  17. El_Guero

    El_Guero
    Expand Collapse
    Banned

    Joined:
    Jul 4, 2004
    Messages:
    7,714
    Likes Received:
    0
    Reagan

    Without knowing what you intend for the audience, there is no way that I can honestly answer.

    A church full of professors would require a different approach than a country church and that would be different from a church of new believers.

    Without knowing the intended audience and seeking God's will for the sermon ... I cannot give you a blanket, "this is what I would preach."

    IMHO
     
  18. El_Guero
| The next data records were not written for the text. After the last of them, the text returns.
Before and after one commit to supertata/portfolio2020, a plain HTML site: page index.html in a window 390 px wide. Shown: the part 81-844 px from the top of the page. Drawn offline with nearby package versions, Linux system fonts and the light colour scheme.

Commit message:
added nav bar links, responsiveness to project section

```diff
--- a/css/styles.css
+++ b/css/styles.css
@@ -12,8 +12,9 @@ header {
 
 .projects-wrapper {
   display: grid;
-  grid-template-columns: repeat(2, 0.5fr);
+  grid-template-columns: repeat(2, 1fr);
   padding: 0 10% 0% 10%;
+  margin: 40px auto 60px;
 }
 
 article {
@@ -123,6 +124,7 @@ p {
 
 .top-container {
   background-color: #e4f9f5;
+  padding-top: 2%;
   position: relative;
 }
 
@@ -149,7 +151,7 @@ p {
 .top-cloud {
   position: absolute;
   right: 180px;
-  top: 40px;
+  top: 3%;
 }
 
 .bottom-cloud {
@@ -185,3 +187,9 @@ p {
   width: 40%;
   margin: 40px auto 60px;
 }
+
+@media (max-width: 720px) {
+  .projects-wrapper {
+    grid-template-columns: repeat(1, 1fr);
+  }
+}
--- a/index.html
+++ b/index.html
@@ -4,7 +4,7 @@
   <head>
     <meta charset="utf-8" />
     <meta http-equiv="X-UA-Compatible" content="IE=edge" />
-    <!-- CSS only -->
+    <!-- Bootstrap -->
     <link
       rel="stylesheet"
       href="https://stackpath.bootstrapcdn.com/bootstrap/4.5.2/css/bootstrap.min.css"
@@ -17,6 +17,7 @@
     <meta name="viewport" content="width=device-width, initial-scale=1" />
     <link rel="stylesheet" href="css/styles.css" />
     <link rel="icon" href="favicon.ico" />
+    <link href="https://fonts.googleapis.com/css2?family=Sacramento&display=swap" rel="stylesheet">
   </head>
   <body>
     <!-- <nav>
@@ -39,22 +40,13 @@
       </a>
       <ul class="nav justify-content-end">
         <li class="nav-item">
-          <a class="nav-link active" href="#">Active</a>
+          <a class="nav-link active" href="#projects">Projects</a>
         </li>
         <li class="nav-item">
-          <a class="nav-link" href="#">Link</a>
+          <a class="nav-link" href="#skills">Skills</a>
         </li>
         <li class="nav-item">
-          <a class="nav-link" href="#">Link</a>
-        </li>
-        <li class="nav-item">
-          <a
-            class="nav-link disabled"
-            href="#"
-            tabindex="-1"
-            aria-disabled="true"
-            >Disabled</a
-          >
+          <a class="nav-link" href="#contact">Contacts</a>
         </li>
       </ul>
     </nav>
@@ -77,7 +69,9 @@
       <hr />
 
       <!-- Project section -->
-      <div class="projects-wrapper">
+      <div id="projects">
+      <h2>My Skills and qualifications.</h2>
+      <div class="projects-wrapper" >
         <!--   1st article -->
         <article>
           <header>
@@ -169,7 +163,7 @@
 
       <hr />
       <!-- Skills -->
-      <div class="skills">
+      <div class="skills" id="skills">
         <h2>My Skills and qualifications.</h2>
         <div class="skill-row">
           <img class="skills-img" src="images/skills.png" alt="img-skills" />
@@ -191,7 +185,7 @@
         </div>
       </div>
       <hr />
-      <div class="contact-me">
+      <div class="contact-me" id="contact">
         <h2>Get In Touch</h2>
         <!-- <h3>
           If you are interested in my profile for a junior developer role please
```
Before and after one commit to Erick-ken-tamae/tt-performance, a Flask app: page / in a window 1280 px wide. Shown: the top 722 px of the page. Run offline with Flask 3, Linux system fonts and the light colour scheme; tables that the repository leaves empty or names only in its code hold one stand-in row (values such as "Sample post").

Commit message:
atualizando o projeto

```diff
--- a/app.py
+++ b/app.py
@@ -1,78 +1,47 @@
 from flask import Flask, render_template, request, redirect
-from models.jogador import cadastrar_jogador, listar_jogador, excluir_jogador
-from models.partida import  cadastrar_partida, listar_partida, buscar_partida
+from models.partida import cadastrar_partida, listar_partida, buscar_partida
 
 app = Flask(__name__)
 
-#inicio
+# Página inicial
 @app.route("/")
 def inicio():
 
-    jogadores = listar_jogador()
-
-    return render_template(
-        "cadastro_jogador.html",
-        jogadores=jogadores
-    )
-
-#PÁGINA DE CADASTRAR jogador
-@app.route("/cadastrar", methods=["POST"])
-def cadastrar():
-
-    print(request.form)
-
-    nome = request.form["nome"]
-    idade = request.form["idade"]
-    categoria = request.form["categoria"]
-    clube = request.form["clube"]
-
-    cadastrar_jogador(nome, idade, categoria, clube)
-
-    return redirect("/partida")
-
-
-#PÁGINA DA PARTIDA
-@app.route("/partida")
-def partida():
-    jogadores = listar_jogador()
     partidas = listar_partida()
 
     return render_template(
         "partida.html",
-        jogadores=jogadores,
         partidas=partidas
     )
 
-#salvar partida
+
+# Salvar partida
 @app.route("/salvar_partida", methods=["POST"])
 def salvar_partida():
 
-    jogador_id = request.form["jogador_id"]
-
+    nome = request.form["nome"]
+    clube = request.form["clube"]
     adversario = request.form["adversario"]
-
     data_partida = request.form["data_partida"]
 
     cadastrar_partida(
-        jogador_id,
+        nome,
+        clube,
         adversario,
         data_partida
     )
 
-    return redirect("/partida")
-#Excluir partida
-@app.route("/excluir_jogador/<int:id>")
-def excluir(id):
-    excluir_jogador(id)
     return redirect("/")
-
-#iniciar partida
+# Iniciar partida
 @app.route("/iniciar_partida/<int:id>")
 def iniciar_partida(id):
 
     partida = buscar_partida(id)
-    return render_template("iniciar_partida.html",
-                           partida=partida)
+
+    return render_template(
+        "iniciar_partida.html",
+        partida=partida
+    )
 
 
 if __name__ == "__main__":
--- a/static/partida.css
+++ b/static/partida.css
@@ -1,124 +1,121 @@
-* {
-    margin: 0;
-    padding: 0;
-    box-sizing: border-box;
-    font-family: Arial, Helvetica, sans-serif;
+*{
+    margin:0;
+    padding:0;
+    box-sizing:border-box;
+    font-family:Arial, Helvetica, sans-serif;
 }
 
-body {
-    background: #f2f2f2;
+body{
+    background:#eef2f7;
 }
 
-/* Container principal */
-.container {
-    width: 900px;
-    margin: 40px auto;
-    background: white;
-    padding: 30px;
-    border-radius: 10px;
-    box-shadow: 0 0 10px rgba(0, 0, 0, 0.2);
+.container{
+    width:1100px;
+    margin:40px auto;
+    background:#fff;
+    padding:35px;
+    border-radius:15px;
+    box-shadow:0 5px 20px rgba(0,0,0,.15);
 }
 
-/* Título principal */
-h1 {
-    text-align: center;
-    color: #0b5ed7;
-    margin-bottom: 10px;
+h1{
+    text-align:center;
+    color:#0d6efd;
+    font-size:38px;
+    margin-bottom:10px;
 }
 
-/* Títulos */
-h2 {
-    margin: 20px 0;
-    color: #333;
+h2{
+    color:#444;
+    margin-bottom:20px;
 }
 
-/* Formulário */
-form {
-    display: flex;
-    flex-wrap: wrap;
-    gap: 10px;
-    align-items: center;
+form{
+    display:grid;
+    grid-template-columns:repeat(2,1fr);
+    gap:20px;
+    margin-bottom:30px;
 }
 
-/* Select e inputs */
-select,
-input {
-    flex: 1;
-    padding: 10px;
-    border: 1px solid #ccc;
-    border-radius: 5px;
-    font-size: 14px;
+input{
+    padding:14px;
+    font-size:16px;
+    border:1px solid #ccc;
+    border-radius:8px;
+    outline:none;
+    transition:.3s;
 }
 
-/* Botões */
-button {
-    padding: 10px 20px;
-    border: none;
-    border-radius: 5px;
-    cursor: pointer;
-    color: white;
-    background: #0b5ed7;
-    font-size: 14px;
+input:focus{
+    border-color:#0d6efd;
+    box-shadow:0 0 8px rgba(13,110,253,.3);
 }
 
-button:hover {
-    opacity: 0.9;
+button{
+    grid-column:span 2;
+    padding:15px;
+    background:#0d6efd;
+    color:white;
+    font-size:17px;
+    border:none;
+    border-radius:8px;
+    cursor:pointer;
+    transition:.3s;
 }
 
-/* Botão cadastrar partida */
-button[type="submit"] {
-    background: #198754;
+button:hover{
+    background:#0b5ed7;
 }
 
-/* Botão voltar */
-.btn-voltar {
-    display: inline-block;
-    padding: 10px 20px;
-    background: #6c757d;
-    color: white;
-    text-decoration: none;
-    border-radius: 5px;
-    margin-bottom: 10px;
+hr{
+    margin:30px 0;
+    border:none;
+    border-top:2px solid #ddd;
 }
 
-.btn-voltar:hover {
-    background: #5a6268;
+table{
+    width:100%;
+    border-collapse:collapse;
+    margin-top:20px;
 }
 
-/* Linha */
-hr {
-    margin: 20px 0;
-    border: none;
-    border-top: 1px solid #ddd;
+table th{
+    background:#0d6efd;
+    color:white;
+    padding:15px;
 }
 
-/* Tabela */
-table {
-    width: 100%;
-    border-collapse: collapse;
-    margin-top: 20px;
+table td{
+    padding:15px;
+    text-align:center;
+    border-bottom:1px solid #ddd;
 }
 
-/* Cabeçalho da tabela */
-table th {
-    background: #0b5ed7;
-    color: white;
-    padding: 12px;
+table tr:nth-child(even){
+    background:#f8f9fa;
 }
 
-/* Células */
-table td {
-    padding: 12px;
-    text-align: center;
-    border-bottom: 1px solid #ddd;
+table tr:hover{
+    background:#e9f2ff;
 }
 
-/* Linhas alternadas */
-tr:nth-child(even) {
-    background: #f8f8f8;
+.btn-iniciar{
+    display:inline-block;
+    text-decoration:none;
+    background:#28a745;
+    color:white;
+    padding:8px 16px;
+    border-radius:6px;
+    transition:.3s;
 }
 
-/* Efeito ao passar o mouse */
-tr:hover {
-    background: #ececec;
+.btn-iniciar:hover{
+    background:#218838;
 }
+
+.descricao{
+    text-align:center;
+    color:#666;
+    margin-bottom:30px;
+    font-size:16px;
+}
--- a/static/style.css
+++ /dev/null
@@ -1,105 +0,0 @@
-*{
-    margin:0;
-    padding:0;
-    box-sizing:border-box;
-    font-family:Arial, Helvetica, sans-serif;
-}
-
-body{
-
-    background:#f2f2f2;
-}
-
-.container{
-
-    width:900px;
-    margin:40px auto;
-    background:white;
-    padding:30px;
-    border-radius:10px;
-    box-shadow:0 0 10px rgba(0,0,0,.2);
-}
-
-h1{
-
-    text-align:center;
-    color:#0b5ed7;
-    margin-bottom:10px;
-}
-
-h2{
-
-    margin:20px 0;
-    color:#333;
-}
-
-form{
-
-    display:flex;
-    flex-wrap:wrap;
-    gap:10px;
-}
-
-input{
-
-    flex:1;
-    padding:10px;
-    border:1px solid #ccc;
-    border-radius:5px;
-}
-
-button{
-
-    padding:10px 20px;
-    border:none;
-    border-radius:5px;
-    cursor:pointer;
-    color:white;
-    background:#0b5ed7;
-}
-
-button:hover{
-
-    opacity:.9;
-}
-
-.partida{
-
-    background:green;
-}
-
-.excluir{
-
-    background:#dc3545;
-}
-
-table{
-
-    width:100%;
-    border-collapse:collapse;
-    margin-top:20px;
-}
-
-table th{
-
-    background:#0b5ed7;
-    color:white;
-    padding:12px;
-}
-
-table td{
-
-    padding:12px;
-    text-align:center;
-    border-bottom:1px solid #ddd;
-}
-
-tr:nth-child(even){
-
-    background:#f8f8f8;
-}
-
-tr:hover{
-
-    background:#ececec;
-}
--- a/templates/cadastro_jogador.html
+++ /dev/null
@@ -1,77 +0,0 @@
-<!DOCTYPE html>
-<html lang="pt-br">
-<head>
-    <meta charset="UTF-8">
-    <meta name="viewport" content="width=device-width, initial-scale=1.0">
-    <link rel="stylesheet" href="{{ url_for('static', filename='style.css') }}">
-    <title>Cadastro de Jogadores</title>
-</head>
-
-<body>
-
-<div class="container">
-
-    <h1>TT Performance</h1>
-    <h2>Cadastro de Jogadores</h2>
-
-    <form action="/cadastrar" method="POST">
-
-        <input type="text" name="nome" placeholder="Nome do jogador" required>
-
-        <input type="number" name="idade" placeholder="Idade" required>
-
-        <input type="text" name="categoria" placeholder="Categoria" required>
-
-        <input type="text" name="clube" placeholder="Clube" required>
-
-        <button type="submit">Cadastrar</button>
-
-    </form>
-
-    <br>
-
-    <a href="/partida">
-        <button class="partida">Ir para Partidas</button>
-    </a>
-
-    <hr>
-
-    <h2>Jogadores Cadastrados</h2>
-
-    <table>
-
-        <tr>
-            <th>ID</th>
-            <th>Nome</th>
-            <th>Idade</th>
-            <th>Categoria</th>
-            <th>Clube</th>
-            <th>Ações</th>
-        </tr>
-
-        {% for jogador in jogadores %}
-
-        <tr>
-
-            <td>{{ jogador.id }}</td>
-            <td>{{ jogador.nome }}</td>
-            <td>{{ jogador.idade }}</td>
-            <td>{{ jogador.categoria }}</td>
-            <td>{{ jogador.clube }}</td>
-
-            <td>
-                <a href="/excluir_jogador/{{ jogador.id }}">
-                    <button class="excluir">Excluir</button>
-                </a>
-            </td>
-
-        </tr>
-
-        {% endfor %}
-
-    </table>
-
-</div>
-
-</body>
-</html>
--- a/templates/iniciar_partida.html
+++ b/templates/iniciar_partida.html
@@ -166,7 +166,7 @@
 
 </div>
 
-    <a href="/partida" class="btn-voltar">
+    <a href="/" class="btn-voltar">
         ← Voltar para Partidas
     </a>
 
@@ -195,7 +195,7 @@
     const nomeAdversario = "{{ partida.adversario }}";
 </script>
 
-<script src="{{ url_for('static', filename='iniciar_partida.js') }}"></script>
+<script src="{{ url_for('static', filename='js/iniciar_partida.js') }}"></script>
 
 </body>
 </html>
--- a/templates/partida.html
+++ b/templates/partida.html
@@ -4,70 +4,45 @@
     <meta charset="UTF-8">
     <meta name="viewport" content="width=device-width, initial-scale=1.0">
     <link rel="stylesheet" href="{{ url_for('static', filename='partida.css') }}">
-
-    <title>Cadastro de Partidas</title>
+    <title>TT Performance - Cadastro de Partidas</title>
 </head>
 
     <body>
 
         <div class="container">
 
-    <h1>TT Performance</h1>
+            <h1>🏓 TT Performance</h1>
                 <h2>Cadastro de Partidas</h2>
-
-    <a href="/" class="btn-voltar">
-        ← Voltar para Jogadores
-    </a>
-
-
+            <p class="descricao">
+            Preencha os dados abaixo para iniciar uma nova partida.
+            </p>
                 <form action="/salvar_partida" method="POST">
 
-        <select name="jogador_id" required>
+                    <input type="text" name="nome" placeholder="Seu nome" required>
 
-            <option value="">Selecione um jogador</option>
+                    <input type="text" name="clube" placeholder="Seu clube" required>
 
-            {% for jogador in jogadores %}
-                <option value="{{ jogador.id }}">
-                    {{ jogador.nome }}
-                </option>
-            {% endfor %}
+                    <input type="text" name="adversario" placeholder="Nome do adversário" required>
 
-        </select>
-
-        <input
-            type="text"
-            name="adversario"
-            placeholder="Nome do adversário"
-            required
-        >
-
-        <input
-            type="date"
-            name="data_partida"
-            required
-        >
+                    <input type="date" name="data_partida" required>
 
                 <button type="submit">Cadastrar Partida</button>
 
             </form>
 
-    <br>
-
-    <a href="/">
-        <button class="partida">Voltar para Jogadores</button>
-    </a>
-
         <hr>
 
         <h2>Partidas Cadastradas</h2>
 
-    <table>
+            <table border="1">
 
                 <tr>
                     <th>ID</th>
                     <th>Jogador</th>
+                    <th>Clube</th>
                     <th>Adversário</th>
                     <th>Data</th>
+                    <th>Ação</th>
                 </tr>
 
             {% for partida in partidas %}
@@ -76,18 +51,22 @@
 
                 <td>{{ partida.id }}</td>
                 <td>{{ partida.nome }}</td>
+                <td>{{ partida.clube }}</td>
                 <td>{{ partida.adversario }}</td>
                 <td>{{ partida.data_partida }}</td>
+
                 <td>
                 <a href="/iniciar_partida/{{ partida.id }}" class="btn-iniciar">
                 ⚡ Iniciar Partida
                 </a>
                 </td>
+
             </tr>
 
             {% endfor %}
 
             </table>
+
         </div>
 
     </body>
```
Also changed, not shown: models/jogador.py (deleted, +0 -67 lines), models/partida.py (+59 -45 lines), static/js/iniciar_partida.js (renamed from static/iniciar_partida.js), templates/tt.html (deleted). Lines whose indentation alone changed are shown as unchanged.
    El_Guero
    Expand Collapse
    Banned

    Joined:
    Jul 4, 2004
    Messages:
    7,714
    Likes Received:
    0
    Having said that, I would, as some of the previous posts indicated, be very careful when discussing the original languages in a sermon . . .

    [ November 03, 2005, 02:53 PM: Message edited by: El_Guero ]
     
  19. El_Guero

    El_Guero
    Expand Collapse
    Banned

    Joined:
    Jul 4, 2004
    Messages:
    7,714
    Likes Received:
    0
    Trotter

    Without regard to the semantics of the words, logically there is meaning in the word choice of the author.

    Christ asked if he was loved 2 times and Peter responded, yes I like you. When Christ asked if Peter liked Him, Peter was grieved because Christ had asked the 3d time ...
     
  20. paidagogos

    paidagogos
    Expand Collapse
    New Member

    Joined:
    Dec 15, 2003
    Messages:
    2,279
    Likes Received:
    0
    Not to burst the bubble here ... but most solid Greek scholars believe the different uses of love in John 21 is irrelevant. There is no reason to believe it has any significance. </font>[/QUOTE]Hey, we agree. D.A. Carson cites this in his book, Exegetical Fallacies (a neat, interesting little book). BTW, this is a good illustration of how one can get so enthralled in the Greek that he loses sight of the meaning and purpose. Another example is the preacher who explains the power of the Holy Spirit by dynamite. It makes for a neat connection for the illustration but it is dubious to suppose this is what the Holy Spirit intended by δυναμοω.
     

Share This Page

Loading...